Back in the autumn of 2015, after 3 months as Chief Exec at CAN, I offered a few reflections on the opportunities and challenges going forward. After a further 3 years in the role, it is interesting to reflect again on these words. Back in 2015, I said:

“Leading CAN in its role to support the rural communities of Northumberland is a great privilege.  Creative staff, progressive trustees and CAN’s track record stretching back to the 1950s provide fantastic building blocks.

“The environment, of course, is hugely challenging.  Shrinking public finances and the inevitable service reductions which ensue are presenting challenges to rural areas more than any other.  Having worked in Northumberland wearing various hats for over 20 years, there has certainly never been a time quite like this.

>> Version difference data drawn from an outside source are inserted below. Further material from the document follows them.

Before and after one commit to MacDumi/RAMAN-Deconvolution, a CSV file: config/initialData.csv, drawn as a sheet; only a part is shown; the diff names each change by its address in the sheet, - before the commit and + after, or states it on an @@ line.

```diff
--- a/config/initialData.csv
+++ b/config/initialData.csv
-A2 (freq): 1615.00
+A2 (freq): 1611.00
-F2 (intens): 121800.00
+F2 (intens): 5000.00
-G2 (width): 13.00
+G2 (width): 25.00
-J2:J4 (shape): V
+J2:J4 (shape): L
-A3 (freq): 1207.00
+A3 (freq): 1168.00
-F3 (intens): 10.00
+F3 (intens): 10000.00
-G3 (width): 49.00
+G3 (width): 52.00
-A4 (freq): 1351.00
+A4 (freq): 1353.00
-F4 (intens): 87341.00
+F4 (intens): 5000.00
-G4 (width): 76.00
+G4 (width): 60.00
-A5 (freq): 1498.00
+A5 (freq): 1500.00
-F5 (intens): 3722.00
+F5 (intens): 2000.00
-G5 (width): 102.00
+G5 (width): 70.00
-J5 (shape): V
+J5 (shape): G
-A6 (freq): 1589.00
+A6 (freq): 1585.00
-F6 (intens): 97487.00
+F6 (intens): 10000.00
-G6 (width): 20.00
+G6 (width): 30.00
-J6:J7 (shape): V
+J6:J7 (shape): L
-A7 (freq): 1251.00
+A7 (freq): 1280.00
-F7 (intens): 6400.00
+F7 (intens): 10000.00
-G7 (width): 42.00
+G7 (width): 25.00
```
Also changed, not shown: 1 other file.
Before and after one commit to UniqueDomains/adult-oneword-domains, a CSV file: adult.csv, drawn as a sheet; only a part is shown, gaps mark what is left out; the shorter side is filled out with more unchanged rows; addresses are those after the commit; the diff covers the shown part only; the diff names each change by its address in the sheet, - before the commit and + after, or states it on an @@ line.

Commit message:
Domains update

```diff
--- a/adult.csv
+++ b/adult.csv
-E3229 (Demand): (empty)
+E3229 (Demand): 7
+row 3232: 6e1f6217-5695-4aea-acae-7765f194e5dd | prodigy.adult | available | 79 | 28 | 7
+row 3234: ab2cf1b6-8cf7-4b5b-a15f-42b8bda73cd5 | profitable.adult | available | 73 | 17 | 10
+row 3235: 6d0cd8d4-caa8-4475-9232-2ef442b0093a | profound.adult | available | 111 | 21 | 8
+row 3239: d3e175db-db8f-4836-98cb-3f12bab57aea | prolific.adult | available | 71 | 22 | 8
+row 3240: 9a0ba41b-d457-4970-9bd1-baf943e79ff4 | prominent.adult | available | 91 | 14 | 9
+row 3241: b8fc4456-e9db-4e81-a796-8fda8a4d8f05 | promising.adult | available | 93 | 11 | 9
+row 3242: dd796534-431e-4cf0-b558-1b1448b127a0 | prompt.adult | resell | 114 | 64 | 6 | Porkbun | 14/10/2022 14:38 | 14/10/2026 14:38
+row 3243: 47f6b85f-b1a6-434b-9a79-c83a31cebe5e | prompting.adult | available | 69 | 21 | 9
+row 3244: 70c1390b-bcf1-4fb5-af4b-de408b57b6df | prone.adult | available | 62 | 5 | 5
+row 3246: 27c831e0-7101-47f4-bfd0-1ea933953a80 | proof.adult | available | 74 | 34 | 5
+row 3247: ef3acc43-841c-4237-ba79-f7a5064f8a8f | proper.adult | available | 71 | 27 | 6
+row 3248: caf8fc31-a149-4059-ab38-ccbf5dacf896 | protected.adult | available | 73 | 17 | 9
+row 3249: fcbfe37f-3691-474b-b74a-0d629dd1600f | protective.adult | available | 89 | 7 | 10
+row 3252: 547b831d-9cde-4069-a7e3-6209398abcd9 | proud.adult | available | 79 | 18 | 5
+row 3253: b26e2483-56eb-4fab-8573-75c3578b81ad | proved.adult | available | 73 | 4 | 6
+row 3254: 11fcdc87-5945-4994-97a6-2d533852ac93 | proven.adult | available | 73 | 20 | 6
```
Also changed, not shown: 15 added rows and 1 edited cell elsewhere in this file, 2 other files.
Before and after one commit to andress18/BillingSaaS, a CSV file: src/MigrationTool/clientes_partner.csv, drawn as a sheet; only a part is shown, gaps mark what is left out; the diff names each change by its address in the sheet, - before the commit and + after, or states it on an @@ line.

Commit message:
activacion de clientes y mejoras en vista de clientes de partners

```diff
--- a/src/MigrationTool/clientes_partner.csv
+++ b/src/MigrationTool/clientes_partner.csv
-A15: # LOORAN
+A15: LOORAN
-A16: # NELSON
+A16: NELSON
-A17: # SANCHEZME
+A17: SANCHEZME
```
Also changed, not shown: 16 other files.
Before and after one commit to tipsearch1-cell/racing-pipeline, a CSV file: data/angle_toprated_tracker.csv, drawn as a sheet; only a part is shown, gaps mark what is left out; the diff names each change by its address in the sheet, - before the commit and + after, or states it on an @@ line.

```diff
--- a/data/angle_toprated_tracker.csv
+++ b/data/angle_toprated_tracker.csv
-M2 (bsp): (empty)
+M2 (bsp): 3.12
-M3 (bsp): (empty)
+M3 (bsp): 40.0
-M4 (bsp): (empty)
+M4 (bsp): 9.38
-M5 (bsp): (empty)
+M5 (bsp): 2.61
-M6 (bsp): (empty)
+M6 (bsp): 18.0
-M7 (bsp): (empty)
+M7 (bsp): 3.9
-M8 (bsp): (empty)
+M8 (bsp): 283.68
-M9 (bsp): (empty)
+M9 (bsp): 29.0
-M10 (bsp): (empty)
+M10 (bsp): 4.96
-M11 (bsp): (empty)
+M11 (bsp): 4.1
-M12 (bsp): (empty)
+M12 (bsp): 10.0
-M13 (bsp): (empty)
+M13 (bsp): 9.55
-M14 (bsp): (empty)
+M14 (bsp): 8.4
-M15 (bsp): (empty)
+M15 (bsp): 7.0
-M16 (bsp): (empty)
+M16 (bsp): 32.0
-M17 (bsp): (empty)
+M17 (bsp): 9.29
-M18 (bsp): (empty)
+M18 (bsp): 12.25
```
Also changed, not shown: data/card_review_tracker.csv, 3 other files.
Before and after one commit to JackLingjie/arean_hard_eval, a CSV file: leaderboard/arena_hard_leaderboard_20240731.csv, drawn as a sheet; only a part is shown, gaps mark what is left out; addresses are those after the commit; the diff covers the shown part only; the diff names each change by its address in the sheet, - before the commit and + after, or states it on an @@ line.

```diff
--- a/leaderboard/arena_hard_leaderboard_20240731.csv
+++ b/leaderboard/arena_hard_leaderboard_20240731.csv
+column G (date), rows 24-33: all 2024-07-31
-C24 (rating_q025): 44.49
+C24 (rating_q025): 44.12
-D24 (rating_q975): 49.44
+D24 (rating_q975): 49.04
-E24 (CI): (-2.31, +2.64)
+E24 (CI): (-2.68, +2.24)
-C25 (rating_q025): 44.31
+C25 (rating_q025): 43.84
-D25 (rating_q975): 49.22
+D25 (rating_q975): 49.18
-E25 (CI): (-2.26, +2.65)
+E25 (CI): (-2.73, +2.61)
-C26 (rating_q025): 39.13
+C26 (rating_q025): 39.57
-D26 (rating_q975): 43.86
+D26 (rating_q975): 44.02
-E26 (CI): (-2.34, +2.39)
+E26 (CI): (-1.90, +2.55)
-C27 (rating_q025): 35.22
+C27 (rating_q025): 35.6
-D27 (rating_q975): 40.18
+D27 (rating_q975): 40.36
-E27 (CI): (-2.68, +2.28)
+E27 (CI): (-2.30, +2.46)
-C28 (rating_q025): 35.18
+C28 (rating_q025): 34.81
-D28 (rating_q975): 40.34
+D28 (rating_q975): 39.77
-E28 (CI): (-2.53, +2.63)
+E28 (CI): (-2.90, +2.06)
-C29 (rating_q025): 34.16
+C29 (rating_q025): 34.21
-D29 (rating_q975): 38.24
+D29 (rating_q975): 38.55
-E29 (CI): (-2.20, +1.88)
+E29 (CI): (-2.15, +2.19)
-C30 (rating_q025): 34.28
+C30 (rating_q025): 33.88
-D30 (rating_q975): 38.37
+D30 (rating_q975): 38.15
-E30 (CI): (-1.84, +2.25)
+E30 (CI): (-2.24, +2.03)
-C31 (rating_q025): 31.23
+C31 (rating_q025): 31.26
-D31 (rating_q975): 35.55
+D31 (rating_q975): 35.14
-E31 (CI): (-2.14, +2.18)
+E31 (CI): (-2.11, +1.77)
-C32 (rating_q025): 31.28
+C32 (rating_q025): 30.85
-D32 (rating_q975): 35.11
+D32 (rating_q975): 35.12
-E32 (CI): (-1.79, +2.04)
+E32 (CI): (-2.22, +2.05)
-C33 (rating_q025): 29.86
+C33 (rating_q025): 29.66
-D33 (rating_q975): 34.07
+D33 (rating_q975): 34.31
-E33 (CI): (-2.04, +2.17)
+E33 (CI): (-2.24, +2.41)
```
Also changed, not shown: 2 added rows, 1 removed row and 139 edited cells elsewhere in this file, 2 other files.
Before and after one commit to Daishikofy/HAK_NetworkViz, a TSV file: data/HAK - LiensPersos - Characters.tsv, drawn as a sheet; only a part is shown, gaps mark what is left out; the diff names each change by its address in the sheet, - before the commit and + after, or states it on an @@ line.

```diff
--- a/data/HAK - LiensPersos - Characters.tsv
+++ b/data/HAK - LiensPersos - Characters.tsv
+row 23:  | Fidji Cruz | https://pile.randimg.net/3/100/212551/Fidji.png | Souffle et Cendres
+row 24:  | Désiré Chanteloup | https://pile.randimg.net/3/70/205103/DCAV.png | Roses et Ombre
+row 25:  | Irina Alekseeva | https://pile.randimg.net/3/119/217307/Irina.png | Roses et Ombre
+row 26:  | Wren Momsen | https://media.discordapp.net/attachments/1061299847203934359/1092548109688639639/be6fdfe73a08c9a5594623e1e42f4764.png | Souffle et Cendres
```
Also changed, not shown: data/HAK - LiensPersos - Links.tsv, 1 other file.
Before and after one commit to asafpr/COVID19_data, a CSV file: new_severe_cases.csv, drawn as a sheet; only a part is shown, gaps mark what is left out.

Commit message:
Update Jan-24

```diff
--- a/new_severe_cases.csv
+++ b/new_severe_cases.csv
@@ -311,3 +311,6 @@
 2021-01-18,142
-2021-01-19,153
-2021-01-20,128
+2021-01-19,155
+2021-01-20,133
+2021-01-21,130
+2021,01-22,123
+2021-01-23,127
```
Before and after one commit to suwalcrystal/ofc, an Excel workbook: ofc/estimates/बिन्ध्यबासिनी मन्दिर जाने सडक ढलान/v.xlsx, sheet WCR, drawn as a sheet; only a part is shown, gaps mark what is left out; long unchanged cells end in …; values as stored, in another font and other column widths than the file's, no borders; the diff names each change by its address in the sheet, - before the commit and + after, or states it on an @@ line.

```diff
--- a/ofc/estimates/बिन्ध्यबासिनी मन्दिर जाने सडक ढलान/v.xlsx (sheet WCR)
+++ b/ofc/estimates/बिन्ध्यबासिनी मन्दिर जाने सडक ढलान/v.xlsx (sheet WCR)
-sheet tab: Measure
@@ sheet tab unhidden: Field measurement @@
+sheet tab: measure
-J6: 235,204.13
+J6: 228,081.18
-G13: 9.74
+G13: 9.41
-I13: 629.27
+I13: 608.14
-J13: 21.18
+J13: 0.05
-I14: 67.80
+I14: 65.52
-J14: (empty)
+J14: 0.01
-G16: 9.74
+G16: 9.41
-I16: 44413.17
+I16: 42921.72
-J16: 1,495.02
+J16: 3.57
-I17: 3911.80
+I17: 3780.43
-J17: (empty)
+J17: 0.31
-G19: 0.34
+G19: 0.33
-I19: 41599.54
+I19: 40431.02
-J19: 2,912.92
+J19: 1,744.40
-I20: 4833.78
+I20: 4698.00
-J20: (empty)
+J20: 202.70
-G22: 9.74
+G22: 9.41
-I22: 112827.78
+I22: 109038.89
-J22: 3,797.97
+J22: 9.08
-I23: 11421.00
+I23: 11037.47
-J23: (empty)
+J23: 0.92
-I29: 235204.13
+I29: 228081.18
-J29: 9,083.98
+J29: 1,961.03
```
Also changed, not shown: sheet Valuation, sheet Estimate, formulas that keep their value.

“However, Northumberland and CAN have much to build on.  The connection between people and their environment is palpable in Northumberland and the spirit of enterprise and self-help is strong.  There is a genuine passion coursing through Northumberland, not only to protect what is valued but to capitalise on strengths, innovate and create truly sustainable communities.”

The first of these paragraphs absolutely holds true. The CAN staff team, augmented recently by our Energy Advisor and Work Coaches, are truly brilliant. Knowledgeable, passionate and focussed on making a difference, I couldn’t ask for more. CAN’s trustees too are 100 per cent committed to our objectives, always supportive and providing a robust challenge to make sure we remain focussed on why we exist – to meet the needs of Northumberland’s communities.

The second paragraph is also true except, of course, we can add more challenges to the list we faced in 2015 – not least the uncertain impact of Brexit.

As for the third paragraph, after three years I wouldn’t change a word.

CAN has come a long way in three years. We have diversified our income streams and returned to financial viability, making a small annual surplus since 2016. We have enhanced our staff capacity by increasing the hours of existing staff where possible and taking on additional seconded and contracted staff. We have built on the things we are good at and developed fantastic new activities to meet local needs.

My five key learning points

Personally, I have learnt a great deal as well as confirming a number of previous lessons. If I was pushed to highlight 5 key learning points these would be:

  1. Good relationships are the key to anything positive.
    Trust has to be earned but it is a powerful commodity. Whether it is between staff and trustees or between CAN and other organisations, positive relationships are fundamental to making a sustained difference.
  2. Regardless of the organisation, it is the people that make it what it is.
    Get the right people, release their strengths and support creativity (and challenge) and success is highly likely – as long as you are well organised.
  3. Small scale sustainability always trumps large scale, short-lived projects.
    We have all seen large scale, time limited initiatives come and go. Often these can actually undermine existing local initiatives rather than build on them and support their sustainability. That doesn’t mean that coordinating a range of more local projects and activities isn’t a good idea. That is just what we have done with a number of our activities such as Warm Hubs, village hall/community building support and Community-led Housing. However, whilst using our coordinating role to promote additional activity and access more resources, in every case we are supporting local organisations and people to deliver.
  4. Charities must maintain a firm focus on their objectives in everything they do.
    This can be difficult given the pressures to generate income and maintain organisational viability - this goes for public sector organisations and private businesses too. I would argue that keeping a close eye on the ‘core business’ is essential in maintaining the purpose of any organisation. Stray from this and the purpose of the organisation’s existence disappears.
  5. Keep smiling.
    This may sound a little flippant but everyone needs and deserves to enjoy what they do. That’s when we are at our best and when we achieve the most. This can often feel difficult when so many circumstances and events are beyond our control. However, as a charity working for others, it is, perhaps, easier to smile when we see the real impact of our efforts.